In the early years after the building was occupied, the open site space comprising the entire southwest area of the block was developed as a formal garden, with a sunken square in the center focused on a central column. Flagged walks and rows of clipped evergreen hedges outlined this space. Through the efforts of Professor Lorch and friends of the school a number of fragments of architecture were purchased or donated and appropriately placed on the axes of the garden about the sunken court, or against the walls of the main building. Those of particular interest are fragments of American buildings illustrating by example the range and sequence of architectural development in this country. The arrangement aimed to make the open space agreeable, to relate it to the existing building, and to suggest the quadrangle which would appear upon completion of the whole structure. Not long after the occupation of the building Haven Avenue was closed as a street, and its place was taken by a mall with a broad sidewalk, thus depriving the Architecture Building of its main entrance by a street approach.

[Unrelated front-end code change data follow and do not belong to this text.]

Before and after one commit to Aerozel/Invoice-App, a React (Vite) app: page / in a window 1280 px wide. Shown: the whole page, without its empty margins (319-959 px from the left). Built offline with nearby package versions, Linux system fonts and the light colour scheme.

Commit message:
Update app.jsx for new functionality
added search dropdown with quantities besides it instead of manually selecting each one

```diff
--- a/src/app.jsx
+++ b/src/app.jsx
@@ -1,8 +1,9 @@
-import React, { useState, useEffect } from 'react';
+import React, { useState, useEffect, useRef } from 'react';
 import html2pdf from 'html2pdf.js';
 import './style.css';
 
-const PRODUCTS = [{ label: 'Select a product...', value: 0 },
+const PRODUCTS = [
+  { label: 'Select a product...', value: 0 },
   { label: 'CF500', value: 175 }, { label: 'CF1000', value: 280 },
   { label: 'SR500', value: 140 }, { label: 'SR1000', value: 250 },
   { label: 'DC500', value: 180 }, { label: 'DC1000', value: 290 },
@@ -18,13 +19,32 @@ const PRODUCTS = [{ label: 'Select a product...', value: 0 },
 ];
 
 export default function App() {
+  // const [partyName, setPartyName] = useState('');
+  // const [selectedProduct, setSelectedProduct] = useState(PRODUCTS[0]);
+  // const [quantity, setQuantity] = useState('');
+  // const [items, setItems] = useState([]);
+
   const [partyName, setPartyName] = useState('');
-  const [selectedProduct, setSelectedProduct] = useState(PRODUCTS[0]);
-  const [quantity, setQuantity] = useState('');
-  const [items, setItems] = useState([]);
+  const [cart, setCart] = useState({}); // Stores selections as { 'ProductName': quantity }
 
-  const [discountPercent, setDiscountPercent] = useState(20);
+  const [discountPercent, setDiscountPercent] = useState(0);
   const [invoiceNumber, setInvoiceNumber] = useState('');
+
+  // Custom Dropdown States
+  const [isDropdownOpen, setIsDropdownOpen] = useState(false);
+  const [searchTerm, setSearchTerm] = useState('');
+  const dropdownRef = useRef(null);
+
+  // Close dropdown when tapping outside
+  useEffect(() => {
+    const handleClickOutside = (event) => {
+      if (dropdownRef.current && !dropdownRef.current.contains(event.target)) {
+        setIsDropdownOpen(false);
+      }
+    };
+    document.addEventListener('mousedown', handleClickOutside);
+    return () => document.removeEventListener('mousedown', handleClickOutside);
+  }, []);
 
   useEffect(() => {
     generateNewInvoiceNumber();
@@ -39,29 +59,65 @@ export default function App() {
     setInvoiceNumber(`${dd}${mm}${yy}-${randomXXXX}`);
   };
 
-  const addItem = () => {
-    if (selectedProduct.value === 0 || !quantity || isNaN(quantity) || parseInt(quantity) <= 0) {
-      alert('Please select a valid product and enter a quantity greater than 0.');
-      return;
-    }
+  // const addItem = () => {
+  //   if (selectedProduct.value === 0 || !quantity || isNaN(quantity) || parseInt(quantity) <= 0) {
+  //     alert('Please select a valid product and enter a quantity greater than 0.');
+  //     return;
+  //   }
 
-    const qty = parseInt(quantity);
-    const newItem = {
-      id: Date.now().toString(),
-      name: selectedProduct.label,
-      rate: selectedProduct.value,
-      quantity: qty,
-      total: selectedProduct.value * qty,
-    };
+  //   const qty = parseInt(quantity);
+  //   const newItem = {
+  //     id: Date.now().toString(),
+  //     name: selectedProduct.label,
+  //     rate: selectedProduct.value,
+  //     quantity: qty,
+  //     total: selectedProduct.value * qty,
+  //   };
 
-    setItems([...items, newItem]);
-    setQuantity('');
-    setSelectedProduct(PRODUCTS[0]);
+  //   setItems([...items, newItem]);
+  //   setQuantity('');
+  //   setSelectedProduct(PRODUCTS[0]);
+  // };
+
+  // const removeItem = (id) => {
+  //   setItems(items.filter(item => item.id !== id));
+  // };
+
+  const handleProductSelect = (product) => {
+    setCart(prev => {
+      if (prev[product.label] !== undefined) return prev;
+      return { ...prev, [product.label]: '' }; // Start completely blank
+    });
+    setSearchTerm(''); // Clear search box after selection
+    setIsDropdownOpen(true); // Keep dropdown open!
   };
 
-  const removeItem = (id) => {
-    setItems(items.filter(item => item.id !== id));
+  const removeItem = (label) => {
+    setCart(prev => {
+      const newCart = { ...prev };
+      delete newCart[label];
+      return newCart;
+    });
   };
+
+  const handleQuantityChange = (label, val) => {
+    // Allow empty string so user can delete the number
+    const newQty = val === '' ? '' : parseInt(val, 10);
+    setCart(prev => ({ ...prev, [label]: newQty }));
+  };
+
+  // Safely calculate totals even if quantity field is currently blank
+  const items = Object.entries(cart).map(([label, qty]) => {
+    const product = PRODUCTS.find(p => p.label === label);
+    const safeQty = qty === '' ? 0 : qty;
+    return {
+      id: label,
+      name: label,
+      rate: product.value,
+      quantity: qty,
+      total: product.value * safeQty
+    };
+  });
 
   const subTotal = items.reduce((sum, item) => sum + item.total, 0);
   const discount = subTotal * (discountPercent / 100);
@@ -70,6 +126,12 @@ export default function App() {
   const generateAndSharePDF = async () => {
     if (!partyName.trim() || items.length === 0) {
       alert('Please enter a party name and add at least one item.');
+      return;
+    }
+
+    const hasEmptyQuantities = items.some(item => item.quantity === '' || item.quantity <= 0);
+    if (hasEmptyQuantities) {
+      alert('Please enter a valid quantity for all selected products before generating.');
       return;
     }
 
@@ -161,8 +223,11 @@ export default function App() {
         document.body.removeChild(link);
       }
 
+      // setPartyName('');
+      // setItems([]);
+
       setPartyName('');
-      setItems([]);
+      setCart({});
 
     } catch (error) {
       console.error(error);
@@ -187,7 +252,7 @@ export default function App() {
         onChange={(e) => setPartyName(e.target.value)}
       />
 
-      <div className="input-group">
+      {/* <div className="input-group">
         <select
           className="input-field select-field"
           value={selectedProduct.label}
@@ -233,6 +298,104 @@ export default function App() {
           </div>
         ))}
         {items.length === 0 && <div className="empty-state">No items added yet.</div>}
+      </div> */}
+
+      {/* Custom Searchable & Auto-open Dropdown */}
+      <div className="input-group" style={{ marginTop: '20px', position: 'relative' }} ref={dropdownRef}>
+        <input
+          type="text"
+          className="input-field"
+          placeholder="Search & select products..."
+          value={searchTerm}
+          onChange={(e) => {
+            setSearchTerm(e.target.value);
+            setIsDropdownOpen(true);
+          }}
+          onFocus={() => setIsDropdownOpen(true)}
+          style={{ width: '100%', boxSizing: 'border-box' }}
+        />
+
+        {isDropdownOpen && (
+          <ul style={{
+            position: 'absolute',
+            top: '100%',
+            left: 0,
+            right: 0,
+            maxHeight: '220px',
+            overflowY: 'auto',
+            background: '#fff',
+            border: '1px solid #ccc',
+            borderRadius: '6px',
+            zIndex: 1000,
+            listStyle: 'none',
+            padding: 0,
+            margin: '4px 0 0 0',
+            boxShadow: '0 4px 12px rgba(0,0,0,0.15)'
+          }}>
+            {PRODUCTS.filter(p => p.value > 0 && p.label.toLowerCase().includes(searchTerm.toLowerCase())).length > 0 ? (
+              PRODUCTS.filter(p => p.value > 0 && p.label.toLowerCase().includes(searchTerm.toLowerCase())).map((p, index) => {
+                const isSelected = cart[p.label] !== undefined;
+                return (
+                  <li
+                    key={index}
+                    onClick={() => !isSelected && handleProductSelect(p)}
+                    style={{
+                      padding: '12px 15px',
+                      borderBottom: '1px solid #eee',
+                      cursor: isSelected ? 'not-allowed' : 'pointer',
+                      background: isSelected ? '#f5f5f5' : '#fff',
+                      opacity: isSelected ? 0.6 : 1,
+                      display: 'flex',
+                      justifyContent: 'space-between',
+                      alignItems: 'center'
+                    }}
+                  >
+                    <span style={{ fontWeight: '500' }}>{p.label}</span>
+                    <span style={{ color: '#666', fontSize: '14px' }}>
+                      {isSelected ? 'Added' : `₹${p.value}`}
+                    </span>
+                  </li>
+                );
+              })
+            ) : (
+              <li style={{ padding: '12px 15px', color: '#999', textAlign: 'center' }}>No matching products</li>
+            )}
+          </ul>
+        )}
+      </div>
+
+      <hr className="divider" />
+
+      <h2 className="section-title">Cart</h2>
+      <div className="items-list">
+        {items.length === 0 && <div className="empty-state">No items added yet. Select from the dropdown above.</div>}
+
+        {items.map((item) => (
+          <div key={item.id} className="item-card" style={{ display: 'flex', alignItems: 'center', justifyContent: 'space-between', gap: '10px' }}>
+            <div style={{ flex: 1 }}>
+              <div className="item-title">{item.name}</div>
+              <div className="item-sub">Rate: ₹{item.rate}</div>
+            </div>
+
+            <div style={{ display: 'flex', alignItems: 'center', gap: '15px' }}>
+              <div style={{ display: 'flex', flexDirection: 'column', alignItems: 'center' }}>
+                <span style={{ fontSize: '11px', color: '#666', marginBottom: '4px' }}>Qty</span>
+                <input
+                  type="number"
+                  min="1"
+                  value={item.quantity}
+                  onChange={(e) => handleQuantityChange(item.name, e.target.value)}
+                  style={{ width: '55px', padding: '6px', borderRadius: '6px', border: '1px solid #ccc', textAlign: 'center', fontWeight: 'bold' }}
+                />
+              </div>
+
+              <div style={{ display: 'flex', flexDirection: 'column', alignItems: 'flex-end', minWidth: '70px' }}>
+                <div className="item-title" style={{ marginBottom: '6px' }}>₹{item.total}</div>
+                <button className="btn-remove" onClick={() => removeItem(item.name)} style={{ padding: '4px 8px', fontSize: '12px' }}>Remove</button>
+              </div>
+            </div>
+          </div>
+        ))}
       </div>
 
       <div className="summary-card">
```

Source: The University of Michigan: An Encyclopedic Survey; Walter A. Donnelly, Wilfred B. Shaw, and Ruth W. Gjelsness, editors; Ann Arbor : University of Michigan Press, 1958.